The most exciting thing about new technologies in industry is that machines can communicate with one another as well as with humans, workpieces, and so forth. This provides opportunities for machine learning, for increased flexibility and speed, and for many new capabilities we haven’t even dreamed of yet.
The most frightening thing about new technologies in industry is that machines can communicate with one another as well as with humans, workpieces, and so forth. This provides opportunities for hacking, cybercrime, and sabotage we haven’t even dreamed of yet.
Worry about security is one of the biggest obstacles to moving forward with Industy 4.0. The idea of adding machines and therefore people outside the plant to the security equation is a major concern for many decision makers.
As is so often the case, there’s a human element that often gets left out of these discussions. The most common threat to security is not the criminal mastermind who manages to hack into the system. It’s the guy who leaves his computer on and logged in when he leaves for lunch. Oh, and leaves his office door open, and the papers he was working with out on the desk. That’s the usual source of data breaches.
Packaging World magazine did a survey recently which illustrates this point perfectly. In the survey, they discovered that 51% — just over half — of the companies they surveyed had a policy specifying who is allowed to add new devices to a network.
That was the good news. Only 26% have recovery plans in place. Only 19% have a tech plan that addresses cybersecurity at all. Only 14% have analyzed their systems to figure out where data is located.
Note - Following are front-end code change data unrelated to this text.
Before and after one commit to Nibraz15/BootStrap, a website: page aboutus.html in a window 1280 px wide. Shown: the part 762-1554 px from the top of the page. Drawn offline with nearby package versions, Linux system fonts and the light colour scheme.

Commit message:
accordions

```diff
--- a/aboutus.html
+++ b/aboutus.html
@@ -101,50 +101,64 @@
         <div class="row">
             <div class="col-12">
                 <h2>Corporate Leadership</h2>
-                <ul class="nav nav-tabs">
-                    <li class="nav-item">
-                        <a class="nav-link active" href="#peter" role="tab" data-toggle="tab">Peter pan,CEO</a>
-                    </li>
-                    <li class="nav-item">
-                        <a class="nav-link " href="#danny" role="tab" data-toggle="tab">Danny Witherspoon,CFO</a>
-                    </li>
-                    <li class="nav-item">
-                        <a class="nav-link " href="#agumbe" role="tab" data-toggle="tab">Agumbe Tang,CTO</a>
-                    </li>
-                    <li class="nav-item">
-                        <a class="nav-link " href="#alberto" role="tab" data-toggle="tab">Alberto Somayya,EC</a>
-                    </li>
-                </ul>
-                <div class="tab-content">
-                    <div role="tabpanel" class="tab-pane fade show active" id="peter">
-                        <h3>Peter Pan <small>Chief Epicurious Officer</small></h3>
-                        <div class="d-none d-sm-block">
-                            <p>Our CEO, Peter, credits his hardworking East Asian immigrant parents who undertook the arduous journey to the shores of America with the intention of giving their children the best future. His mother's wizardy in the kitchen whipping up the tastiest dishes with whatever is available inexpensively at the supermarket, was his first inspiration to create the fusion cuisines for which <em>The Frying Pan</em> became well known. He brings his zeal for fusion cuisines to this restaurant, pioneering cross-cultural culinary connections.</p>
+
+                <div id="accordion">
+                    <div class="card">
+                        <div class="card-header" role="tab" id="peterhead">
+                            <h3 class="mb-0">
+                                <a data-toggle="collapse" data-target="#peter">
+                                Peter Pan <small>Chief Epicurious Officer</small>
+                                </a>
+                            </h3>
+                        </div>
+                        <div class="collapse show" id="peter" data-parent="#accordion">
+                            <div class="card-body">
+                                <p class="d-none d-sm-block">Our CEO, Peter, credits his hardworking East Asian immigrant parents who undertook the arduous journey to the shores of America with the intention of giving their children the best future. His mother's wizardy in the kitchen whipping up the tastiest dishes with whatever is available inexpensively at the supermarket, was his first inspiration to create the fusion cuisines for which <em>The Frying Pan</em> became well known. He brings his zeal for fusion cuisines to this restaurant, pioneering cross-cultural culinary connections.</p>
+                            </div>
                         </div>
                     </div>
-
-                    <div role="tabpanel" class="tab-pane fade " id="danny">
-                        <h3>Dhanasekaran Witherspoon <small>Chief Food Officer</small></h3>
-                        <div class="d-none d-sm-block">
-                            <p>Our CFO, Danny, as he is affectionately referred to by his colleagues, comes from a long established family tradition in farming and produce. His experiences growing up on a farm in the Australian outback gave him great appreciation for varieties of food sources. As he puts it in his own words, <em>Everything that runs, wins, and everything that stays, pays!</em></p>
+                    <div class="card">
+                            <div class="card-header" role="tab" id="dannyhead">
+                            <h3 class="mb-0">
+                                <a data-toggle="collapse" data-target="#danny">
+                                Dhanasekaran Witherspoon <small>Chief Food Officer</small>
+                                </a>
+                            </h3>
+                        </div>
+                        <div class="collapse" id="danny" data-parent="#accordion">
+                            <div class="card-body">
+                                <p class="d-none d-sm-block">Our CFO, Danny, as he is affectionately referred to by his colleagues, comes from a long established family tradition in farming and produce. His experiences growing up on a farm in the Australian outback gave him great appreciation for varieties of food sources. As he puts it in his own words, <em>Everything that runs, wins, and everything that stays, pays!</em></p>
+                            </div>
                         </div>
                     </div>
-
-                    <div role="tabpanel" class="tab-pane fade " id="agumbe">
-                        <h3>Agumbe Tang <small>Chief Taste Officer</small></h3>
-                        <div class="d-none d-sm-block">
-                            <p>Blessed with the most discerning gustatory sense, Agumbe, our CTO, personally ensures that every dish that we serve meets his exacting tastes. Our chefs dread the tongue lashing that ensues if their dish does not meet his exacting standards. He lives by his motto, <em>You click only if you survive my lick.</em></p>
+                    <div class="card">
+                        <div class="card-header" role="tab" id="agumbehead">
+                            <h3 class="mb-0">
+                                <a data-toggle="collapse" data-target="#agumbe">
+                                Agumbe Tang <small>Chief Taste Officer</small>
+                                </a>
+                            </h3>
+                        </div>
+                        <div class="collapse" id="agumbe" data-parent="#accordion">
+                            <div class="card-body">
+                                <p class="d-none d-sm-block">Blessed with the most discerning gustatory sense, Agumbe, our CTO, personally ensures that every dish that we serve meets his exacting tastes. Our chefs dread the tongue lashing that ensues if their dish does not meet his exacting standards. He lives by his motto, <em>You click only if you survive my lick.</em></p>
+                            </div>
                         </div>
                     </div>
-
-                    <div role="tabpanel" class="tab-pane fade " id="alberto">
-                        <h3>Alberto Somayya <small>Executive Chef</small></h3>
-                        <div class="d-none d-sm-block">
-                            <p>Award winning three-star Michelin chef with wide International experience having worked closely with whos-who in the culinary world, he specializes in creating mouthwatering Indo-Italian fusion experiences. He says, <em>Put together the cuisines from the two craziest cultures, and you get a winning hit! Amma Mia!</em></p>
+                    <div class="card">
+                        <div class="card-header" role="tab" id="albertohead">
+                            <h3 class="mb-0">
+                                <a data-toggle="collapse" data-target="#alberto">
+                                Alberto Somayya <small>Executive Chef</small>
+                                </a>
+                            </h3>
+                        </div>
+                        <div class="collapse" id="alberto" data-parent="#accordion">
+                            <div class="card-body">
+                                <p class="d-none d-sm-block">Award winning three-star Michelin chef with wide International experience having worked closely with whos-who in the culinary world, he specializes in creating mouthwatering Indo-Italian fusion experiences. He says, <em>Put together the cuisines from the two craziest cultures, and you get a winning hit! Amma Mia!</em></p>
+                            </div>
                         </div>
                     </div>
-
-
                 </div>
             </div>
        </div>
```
Only 9% follow ISA99 cybersecurity standards.
And yet the same survey found that 71% of OEMs responding would provide remote service for their machinery if they had access. 39% would offer software updates. 32% would provide predictive maintenance services. 29% would monitor and report on their machinery.
These are familiar services for computer owners. They would probably be highly beneficial for the end users involved in the survey. But these services are not available to end users, the OEMs said, because they are not allowed access.
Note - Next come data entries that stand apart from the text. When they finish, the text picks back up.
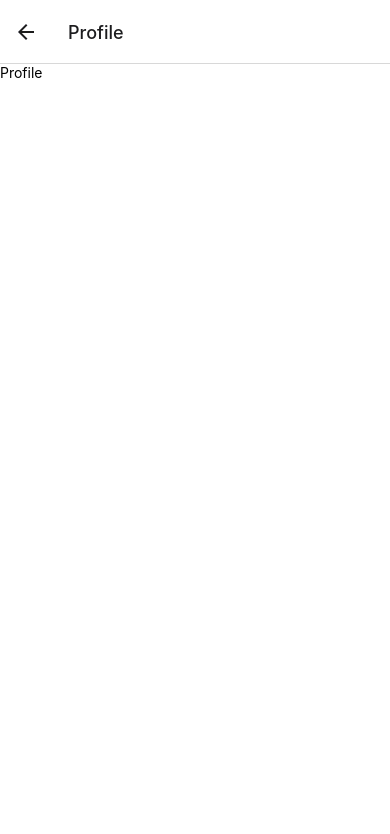
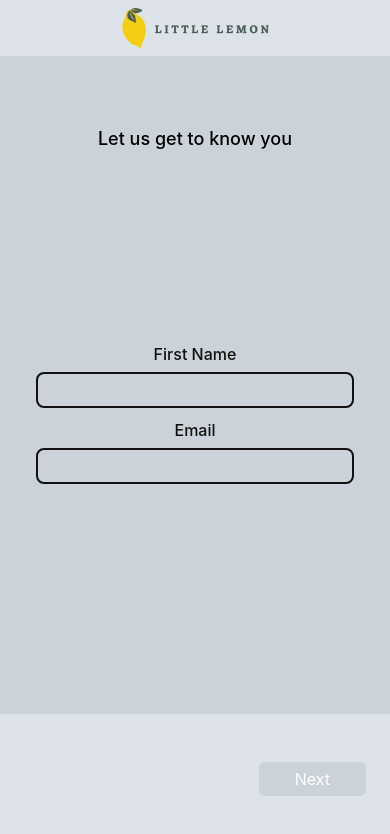
Before and after one commit to khacbac/little-lemon, a React Native app: screen /Profile in a window 390 px wide. Shown: the top 834 px of the page. Built offline with nearby package versions, Linux system fonts and the light colour scheme.

Commit message:
setup app states

```diff
--- a/App.js
+++ b/App.js
@@ -5,26 +5,23 @@ import { SafeAreaProvider } from "react-native-safe-area-context";
 import { AppContainer } from "./src/components";
 import { NavigationContainer } from "@react-navigation/native";
 import { createNativeStackNavigator } from "@react-navigation/native-stack";
+import { AppStoreProvider } from "./src/states";
+import { AppNavigationContainer } from "./src/navigations";
 
 const Stack = createNativeStackNavigator();
 
 export default function App() {
   return (
-    <NavigationContainer>
+    <AppStoreProvider>
       <SafeAreaProvider>
         <AppContainer style={styles.container} safeArea={"none"}>
           <StatusBar style="auto" />
-          <Stack.Navigator>
-            <Stack.Screen
-              name="Onboarding"
-              component={OnBoardingScreen}
-              options={{ headerShown: false }}
-            />
-            <Stack.Screen name="Profile" component={ProfileScreen} />
-          </Stack.Navigator>
+          <NavigationContainer>
+            <AppNavigationContainer />
+          </NavigationContainer>
         </AppContainer>
       </SafeAreaProvider>
-    </NavigationContainer>
+    </AppStoreProvider>
   );
 }
 
--- a/src/components/AppInput.js
+++ b/src/components/AppInput.js
@@ -10,11 +10,18 @@ export const AppInput = ({
   onChangeText,
   inputMode,
   isError = false,
+  lablePosition = "center",
 }) => {
   return (
     <View style={[styles.container, style]}>
       {!!label && (
-        <Text style={[styles.label, isError && styles.labelError]}>
+        <Text
+          style={[
+            styles.label,
+            { alignSelf: lablePosition === "left" ? "flex-start" : "center" },
+            isError && styles.labelError,
+          ]}
+        >
           {label}
         </Text>
       )}
--- a/src/features/onboarding/useOnBoardingScreen.js
+++ b/src/features/onboarding/useOnBoardingScreen.js
@@ -2,9 +2,11 @@ import { StackActions, useNavigation } from "@react-navigation/native";
 import { useState } from "react";
 import { validateEmail } from "../../utils";
 import { AppStorageKeys, AppStorageService } from "../../services/AppStorage";
+import { useAppStore } from "../../states/AppStore";
 
 export const useOnBoardingScreen = () => {
   const navigation = useNavigation();
+  const { onLoggedIn } = useAppStore();
   const [firstName, setFirstName] = useState("");
   const [email, setEmail] = useState("");
 
@@ -20,7 +22,7 @@ export const useOnBoardingScreen = () => {
     if (!isValidEmail()) {
       return;
     }
-    navigation.dispatch(StackActions.replace("Profile"));
+    onLoggedIn({ firstName, email });
     AppStorageService.storeData(
       AppStorageKeys.AUTH,
       JSON.stringify({ isOnboardingCompleted: true })
--- a/src/features/profile/ProfileScreen.js
+++ b/src/features/profile/ProfileScreen.js
@@ -1,11 +1,17 @@
 import React from "react";
-import { Text } from "react-native";
-import { AppContainer } from "../../components";
+import { StyleSheet, Text, View, ScrollView } from "react-native";
+import { AppContainer, AppInput } from "../../components";
 
 export const ProfileScreen = () => {
   return (
     <AppContainer>
-      <Text>Profile</Text>
+      <Text>Personal information</Text>
+      <View></View>
+      <AppInput label={"First name"} lablePosition="left" />
     </AppContainer>
   );
 };
+
+const styles = StyleSheet.create({
+  content: {},
+});
--- /dev/null
+++ b/src/navigations/index.js
@@ -0,0 +1,23 @@
+import { createNativeStackNavigator } from "@react-navigation/native-stack";
+import { OnBoardingScreen, ProfileScreen } from "../features";
+import { useAppStore } from "../states";
+
+const Stack = createNativeStackNavigator();
+
+export const AppNavigationContainer = () => {
+  const { auth } = useAppStore();
+  return (
+    <Stack.Navigator>
+      {!auth?.isLoggedIn && (
+        <Stack.Screen
+          name="Onboarding"
+          component={OnBoardingScreen}
+          options={{ headerShown: false }}
+        />
+      )}
+      {auth?.isLoggedIn && (
+        <Stack.Screen name="Profile" component={ProfileScreen} options={{}} />
+      )}
+    </Stack.Navigator>
+  );
+};
--- /dev/null
+++ b/src/states/AppStore.js
@@ -0,0 +1,44 @@
+import React, { createContext, useContext, useReducer } from "react";
+import {} from "react-native";
+
+const initialState = {
+  auth: { isLoggedIn: false },
+  user: null,
+};
+export const AppStoreContext = createContext({
+  ...initialState,
+  onLoggedIn: (user) => {},
+  onUpdateUser: (user) => {},
+});
+
+function reducer(state, action) {
+  const { type, ...payload } = action || {};
+  switch (action.type) {
+    case "UPDATE":
+      return { ...state, ...payload };
+    default:
+      return state;
+  }
+}
+
+export const AppStoreProvider = ({ children }) => {
+  const [state, dispatch] = useReducer(reducer, initialState);
+
+  const onLoggedIn = (user) => {
+    dispatch({ type: "UPDATE", user, auth: { isLoggedIn: true } });
+  };
+
+  const onUpdateUser = (user) => {
+    dispatch({ type: "UPDATE", user: { ...state.user, ...user } });
+  };
+
+  return (
+    <AppStoreContext.Provider value={{ ...state, onLoggedIn, onUpdateUser }}>
+      {children}
+    </AppStoreContext.Provider>
+  );
+};
+
+export const useAppStore = () => {
+  return useContext(AppStoreContext);
+};
--- /dev/null
+++ b/src/states/index.js
@@ -0,0 +1 @@
+export * from "./AppStore";
```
The lack of cybersecurity action beyond refusing access is startling. But the problem is not that the end users are insecure if they allow access. Instead, it’s that they won’t allow access because they’re insecure.
How’s your cybersecurity?